WHAT NEEDS TO BE DONE —
Down to the last line, reproduce the data that follows, but skip the pictures.

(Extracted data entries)
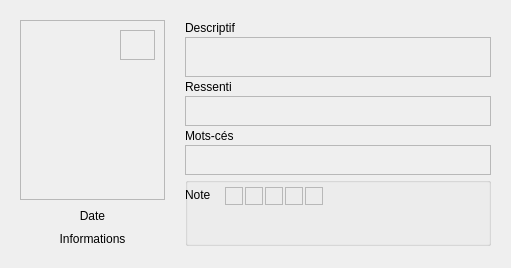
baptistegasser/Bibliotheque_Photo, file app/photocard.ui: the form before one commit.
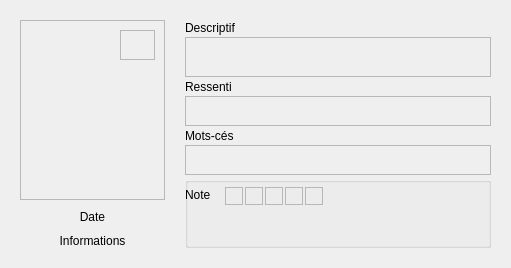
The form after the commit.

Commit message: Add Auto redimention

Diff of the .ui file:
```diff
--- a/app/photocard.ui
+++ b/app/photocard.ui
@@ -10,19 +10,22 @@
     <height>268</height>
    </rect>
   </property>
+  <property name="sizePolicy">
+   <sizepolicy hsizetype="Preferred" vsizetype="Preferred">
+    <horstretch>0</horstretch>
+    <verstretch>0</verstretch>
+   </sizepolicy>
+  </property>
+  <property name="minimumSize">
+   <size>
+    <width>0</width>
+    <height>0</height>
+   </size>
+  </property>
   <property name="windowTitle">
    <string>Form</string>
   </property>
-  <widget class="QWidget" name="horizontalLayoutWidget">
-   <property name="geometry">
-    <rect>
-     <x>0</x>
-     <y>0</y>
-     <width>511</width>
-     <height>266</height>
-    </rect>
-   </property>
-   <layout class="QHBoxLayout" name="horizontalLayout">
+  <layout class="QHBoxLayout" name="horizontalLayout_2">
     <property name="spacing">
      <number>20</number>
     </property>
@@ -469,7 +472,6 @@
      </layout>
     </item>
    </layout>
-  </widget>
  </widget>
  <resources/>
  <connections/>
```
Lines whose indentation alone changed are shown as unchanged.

RESPONSE —
baptistegasser/Bibliotheque_Photo, file app/photocard.ui: the form before one commit.
The form after the commit.

Commit message: Add Auto redimention

Diff of the .ui file:
```diff
--- a/app/photocard.ui
+++ b/app/photocard.ui
@@ -10,19 +10,22 @@
     <height>268</height>
    </rect>
   </property>
+  <property name="sizePolicy">
+   <sizepolicy hsizetype="Preferred" vsizetype="Preferred">
+    <horstretch>0</horstretch>
+    <verstretch>0</verstretch>
+   </sizepolicy>
+  </property>
+  <property name="minimumSize">
+   <size>
+    <width>0</width>
+    <height>0</height>
+   </size>
+  </property>
   <property name="windowTitle">
    <string>Form</string>
   </property>
-  <widget class="QWidget" name="horizontalLayoutWidget">
-   <property name="geometry">
-    <rect>
-     <x>0</x>
-     <y>0</y>
-     <width>511</width>
-     <height>266</height>
-    </rect>
-   </property>
-   <layout class="QHBoxLayout" name="horizontalLayout">
+  <layout class="QHBoxLayout" name="horizontalLayout_2">
     <property name="spacing">
      <number>20</number>
     </property>
@@ -469,7 +472,6 @@
      </layout>
     </item>
    </layout>
-  </widget>
  </widget>
  <resources/>
  <connections/>
```
Lines whose indentation alone changed are shown as unchanged.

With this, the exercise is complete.